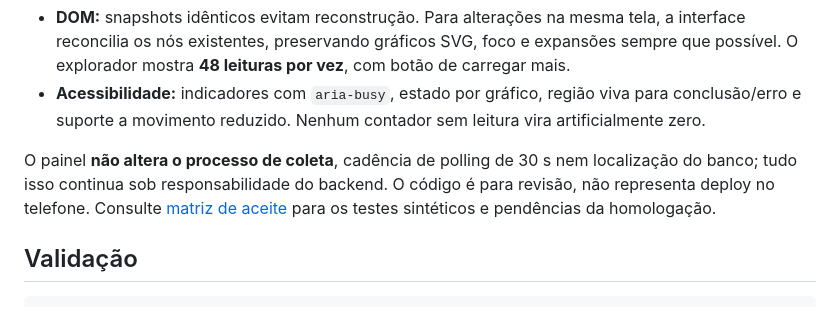
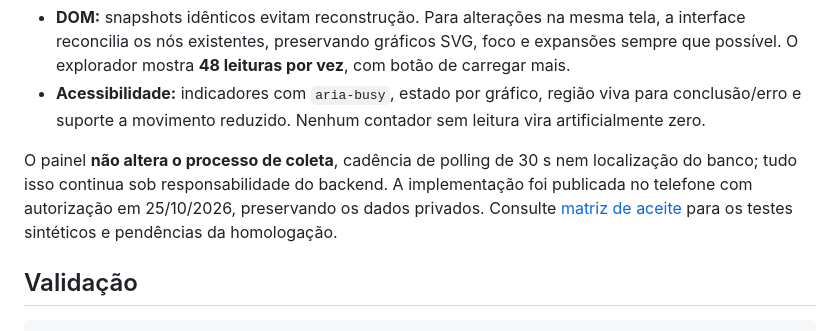
Before and after one commit to Faysk/s7-edge-observatory, a Markdown page: README.md, the part around the change. Drawn GitHub-style.

```diff
--- a/README.md
+++ b/README.md
@@ -24,7 +24,7 @@ Os arquivos Workspace/finish estão incluídos para preview independente; os lin
 - **DOM:** snapshots idênticos evitam reconstrução. Para alterações na mesma tela, a interface reconcilia os nós existentes, preservando gráficos SVG, foco e expansões sempre que possível. O explorador mostra **48 leituras por vez**, com botão de carregar mais.
 - **Acessibilidade:** indicadores com `aria-busy`, estado por gráfico, região viva para conclusão/erro e suporte a movimento reduzido. Nenhum contador sem leitura vira artificialmente zero.
 
-O painel **não altera o processo de coleta**, cadência de polling de 30 s nem localização do banco; tudo isso continua sob responsabilidade do backend. O código é para revisão, não representa deploy no telefone. Consulte [matriz de aceite](docs/QA_ACCEPTANCE.md) para os testes sintéticos e pendências da homologação.
+O painel **não altera o processo de coleta**, cadência de polling de 30 s nem localização do banco; tudo isso continua sob responsabilidade do backend. A implementação foi publicada no telefone com autorização em 25/10/2026, preservando os dados privados. Consulte [matriz de aceite](docs/QA_ACCEPTANCE.md) para os testes sintéticos e pendências da homologação.
 
 ## Validação
 
```
Also changed, not shown: docs/QA_ACCEPTANCE.md (+9 -0 lines).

..............................

Aim of the exercise: An exact copy of the material above is required, free of any pictures.

Solution:
Before and after one commit to Faysk/s7-edge-observatory, a Markdown page: README.md, the part around the change. Drawn GitHub-style.

```diff
--- a/README.md
+++ b/README.md
@@ -24,7 +24,7 @@ Os arquivos Workspace/finish estão incluídos para preview independente; os lin
 - **DOM:** snapshots idênticos evitam reconstrução. Para alterações na mesma tela, a interface reconcilia os nós existentes, preservando gráficos SVG, foco e expansões sempre que possível. O explorador mostra **48 leituras por vez**, com botão de carregar mais.
 - **Acessibilidade:** indicadores com `aria-busy`, estado por gráfico, região viva para conclusão/erro e suporte a movimento reduzido. Nenhum contador sem leitura vira artificialmente zero.
 
-O painel **não altera o processo de coleta**, cadência de polling de 30 s nem localização do banco; tudo isso continua sob responsabilidade do backend. O código é para revisão, não representa deploy no telefone. Consulte [matriz de aceite](docs/QA_ACCEPTANCE.md) para os testes sintéticos e pendências da homologação.
+O painel **não altera o processo de coleta**, cadência de polling de 30 s nem localização do banco; tudo isso continua sob responsabilidade do backend. A implementação foi publicada no telefone com autorização em 25/10/2026, preservando os dados privados. Consulte [matriz de aceite](docs/QA_ACCEPTANCE.md) para os testes sintéticos e pendências da homologação.
 
 ## Validação
 
```
Also changed, not shown: docs/QA_ACCEPTANCE.md (+9 -0 lines).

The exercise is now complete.